By Woodrow Polston
Supporters of Anne’s Anchor packed the Knights of Columbus Hall in St. Clement last Thursday evening for the organization’s annual fundraising banquet.
VIP Guests were present from Bowling Green, Vandalia, Frankford, Louisiana and Eolia. Board member Ryan Daffron, who welcomed everyone to the event, said that the organization is important to his family.
“My wife, Heather, and I have a heart for babies and young mothers, so this organization is very near and dear to our hearts,” said Daffron. We support this effort to help young mothers any way that we can and we are glad to be here this evening,” he added.
Anne’s Anchor is located in Bowling Green and serves young mothers as an inclusive, not-for-profit organization funded by local individuals, businesses and churches. The staff is professionally trained and compassionate individuals, who are committed to serving women and their families.
During the banquet, several awards were presented before dinner, including Volunteer of the Year award, which went to Lindsey Kraft. Shelley Nacke was presented with the individual Donor of the Year award. Rev. Louis Dorn was present to ask the blessing on the food and evening. After dinner, Executive Director Georgia Hearn said that this was the second annual VIP banquet for Anne’s Anchor.
“This is our second year. The last year has flown by and one thing that I can say is that we have been truly blessed and all of the glory goes to God,” said Hearn. “According to the most recent census and population estimates, 16.6% of individuals living in Pike County are living in poverty. That means that 16.6% of our neighbors do not have enough money to meet their family’s most basic needs, including food, clothing and shelter. The largest demographic of that number are women ranging in age 18 – 24. Comparatively, Lincoln County’s poverty rate is currently only 9 percent.
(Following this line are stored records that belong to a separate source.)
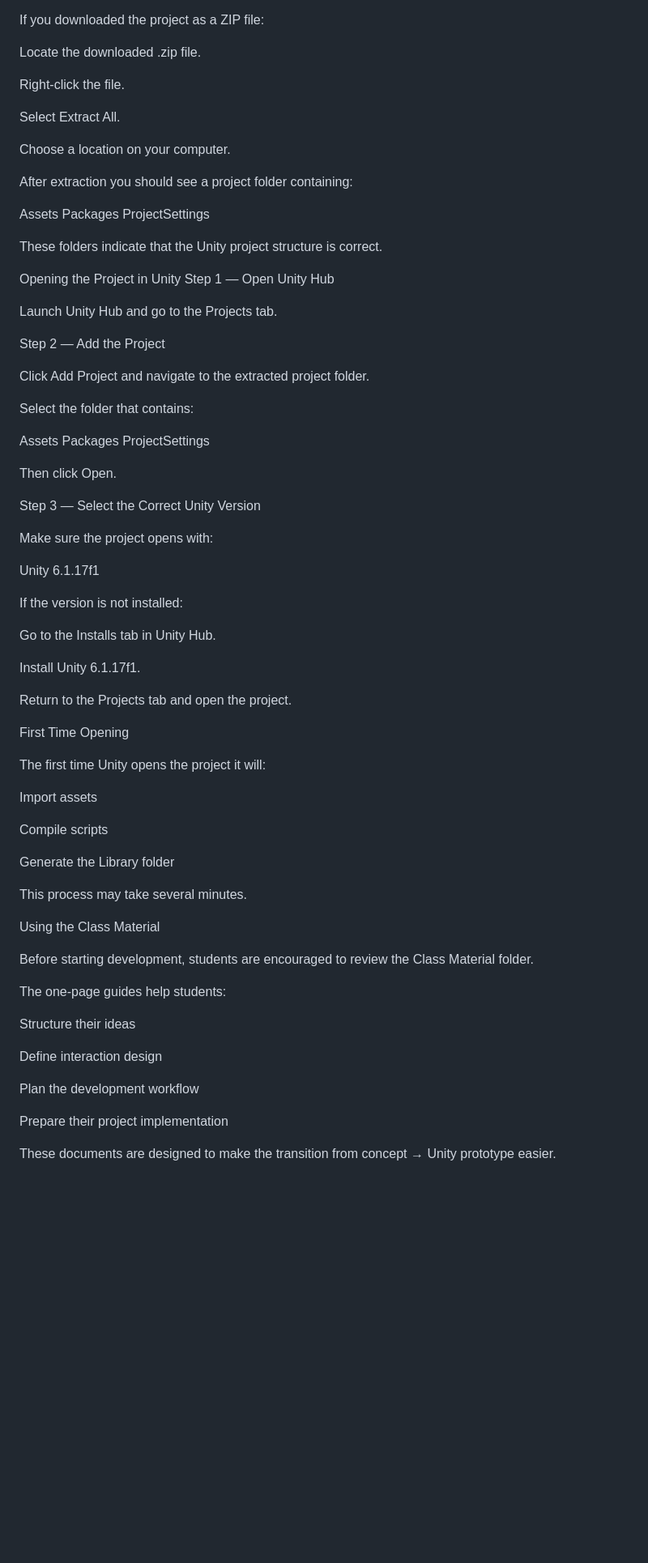
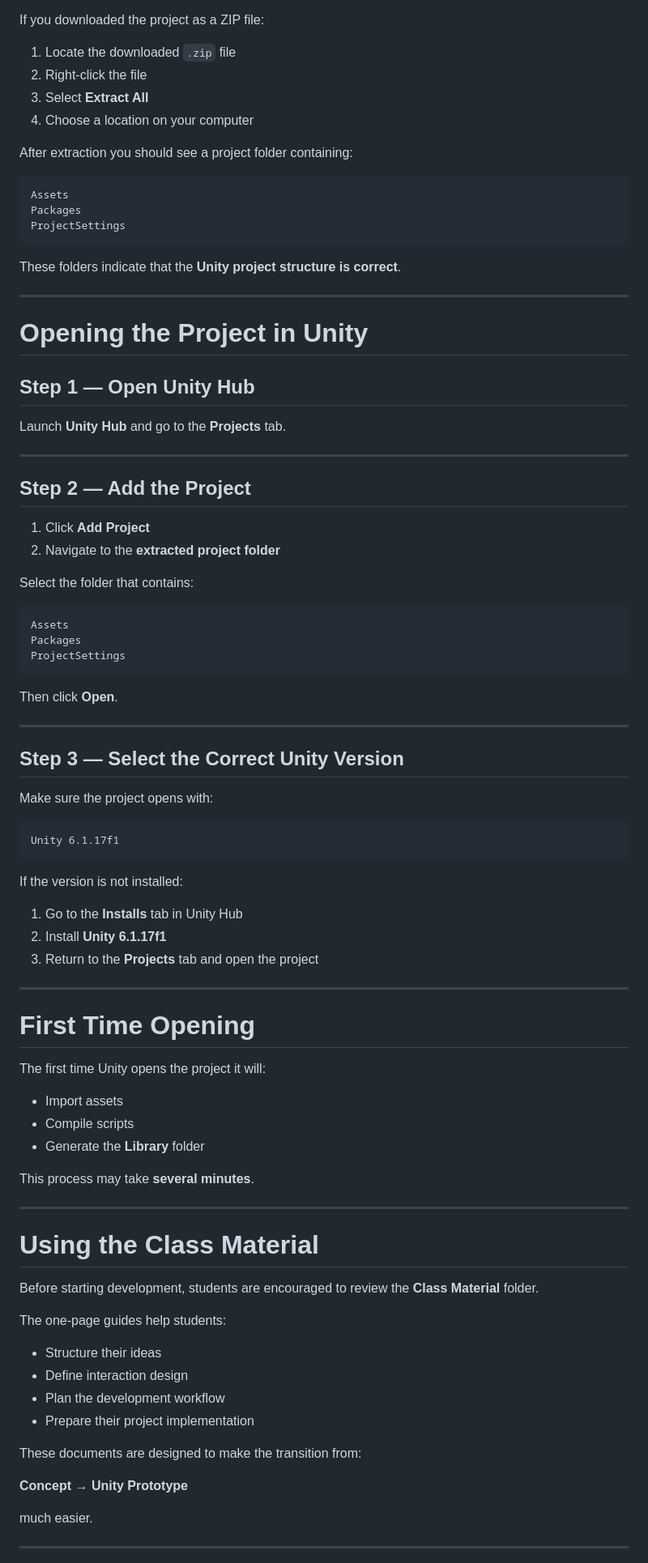
Before and after one commit to Tech4People-BMSLab/VR_01_2026-ShareXR, a Markdown page: README.md, the part around one of its changes. Shown at 81% size. Rendered like a GitHub page; blank space fills up the shorter version.

````diff
--- a/README.md
+++ b/README.md
@@ -71,78 +80,92 @@ Extract the Project (If Downloaded as ZIP)
 
 If you downloaded the project as a ZIP file:
 
-Locate the downloaded .zip file.
-
-Right-click the file.
-
-Select Extract All.
-
-Choose a location on your computer.
+1. Locate the downloaded `.zip` file
+2. Right-click the file
+3. Select **Extract All**
+4. Choose a location on your computer
 
 After extraction you should see a project folder containing:
 
+```
 Assets
 Packages
 ProjectSettings
+```
 
-These folders indicate that the Unity project structure is correct.
+These folders indicate that the **Unity project structure is correct**.
 
-Opening the Project in Unity
-Step 1 — Open Unity Hub
+---
 
-Launch Unity Hub and go to the Projects tab.
+# Opening the Project in Unity
 
-Step 2 — Add the Project
+## Step 1 — Open Unity Hub
 
-Click Add Project and navigate to the extracted project folder.
+Launch **Unity Hub** and go to the **Projects** tab.
+
+---
+
+## Step 2 — Add the Project
+
+1. Click **Add Project**
+2. Navigate to the **extracted project folder**
 
 Select the folder that contains:
 
+```
 Assets
 Packages
 ProjectSettings
+```
 
-Then click Open.
+Then click **Open**.
 
-Step 3 — Select the Correct Unity Version
+---
+
+## Step 3 — Select the Correct Unity Version
 
 Make sure the project opens with:
 
+```
 Unity 6.1.17f1
+```
 
 If the version is not installed:
 
-Go to the Installs tab in Unity Hub.
+1. Go to the **Installs** tab in Unity Hub
+2. Install **Unity 6.1.17f1**
+3. Return to the **Projects** tab and open the project
 
-Install Unity 6.1.17f1.
+---
 
-Return to the Projects tab and open the project.
-
-First Time Opening
+# First Time Opening
 
 The first time Unity opens the project it will:
 
-Import assets
+- Import assets
+- Compile scripts
+- Generate the **Library** folder
 
-Compile scripts
+This process may take **several minutes**.
 
-Generate the Library folder
+---
 
-This process may take several minutes.
+# Using the Class Material
 
-Using the Class Material
-
-Before starting development, students are encouraged to review the Class Material folder.
+Before starting development, students are encouraged to review the **Class Material** folder.
 
 The one-page guides help students:
 
-Structure their ideas
+- Structure their ideas
+- Define interaction design
+- Plan the development workflow
+- Prepare their project implementation
 
-Define interaction design
+These documents are designed to make the transition from:
 
-Plan the development workflow
+**Concept → Unity Prototype**
 
-Prepare their project implementation
+much easier.
 
-These documents are designed to make the transition from concept → Unity prototype easier.
+---
 
````
Also changed, not shown: other parts of README.md (+72 -59 lines).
Pike County is considered a maternity dessert, which means that there is a lack of maternity care services. For individuals who cannot afford traveling, or do not have a license or vehicle, how are they supposed to get out of the county for maternity needs?” she asked.
Hearn shared stories of young mothers that Anne’s Anchor has been able to help assist in receiving their driver’s license and educational diplomas. Hearn said that poverty is a generational cycle that the organization is working to break—one mom at a time.
“We give hand-ups not hand-outs at Anne’s Anchor. We give moms the opportunity and they put in the hard work to make their dreams a reality. By working with a certified life coach, each mom establishes weekly goals. Each of their journeys looks different. The program is not easy, as breaking generational cycles is difficult. The core competencies of the program include education and job training, employment, budgeting and personal finance, parenting skills and childcare, life skills, spiritual well-being, household skills, time-management and self-discipline, health and wellness, transportation and housing,” said Hearn.
Destiny Charleston and Kenzy McLaughlin gave personal testimonies about their life-changing experiences at Anne’s Anchor. Charleston said that Hearn had helped her to successfully pass her driving test and acquire her driver’s license. McLaughlin recalled a traumatic childhood that resulted in homelessness before being accepted at Anne’s Anchor.
“My mother died in front of me when I was a child,” said McLaughlin. “She had a massive heart attack as a result of drug use when I was 13-years-old. Soon after, I was introduced to drugs and alcohol by another family member. My dad became abusive and was sent to prison. I struggled with drug issues throughout my high school years. I went to live in foster care in Troy, leaving my home in Louisiana, and eventually, at age 18, moved to Bowling Green. I was doing good until my father died at the age of 45. I dropped out of school only months before graduating and fell victim to drugs and homelessness, even after having my first child. I ended up with drug charges and two years of probation. I had a hard time finding a place to live and was unable to find a job. That was when I found Anne’s Anchor,” she added.
McLaughlin started taking classes twice a week for her MACC hiset prep as soon as she moved in. She recently completed her certification with a cumulative score of 65, when she needed only 45 points to pass. She said that she has accepted Jesus Christ and that she is making plans to be baptized.
According to their website, Anne’s Anchor utilizes “My Ridiculously Amazing Life Goals” and “My Ridiculously Amazing Life Plan” curriculum, which is based on a balanced approach to life that focuses on seven areas identified as necessary for eventual self-sufficiency and success. Single mothers, in collaboration with Anne’s Anchor Staff, will establish goals and develop an individualized plan of action to encourage and facilitate growth and preparedness. For more information about Anne’s Anchor, call 573-777-0473 or visit them on their Facebook page.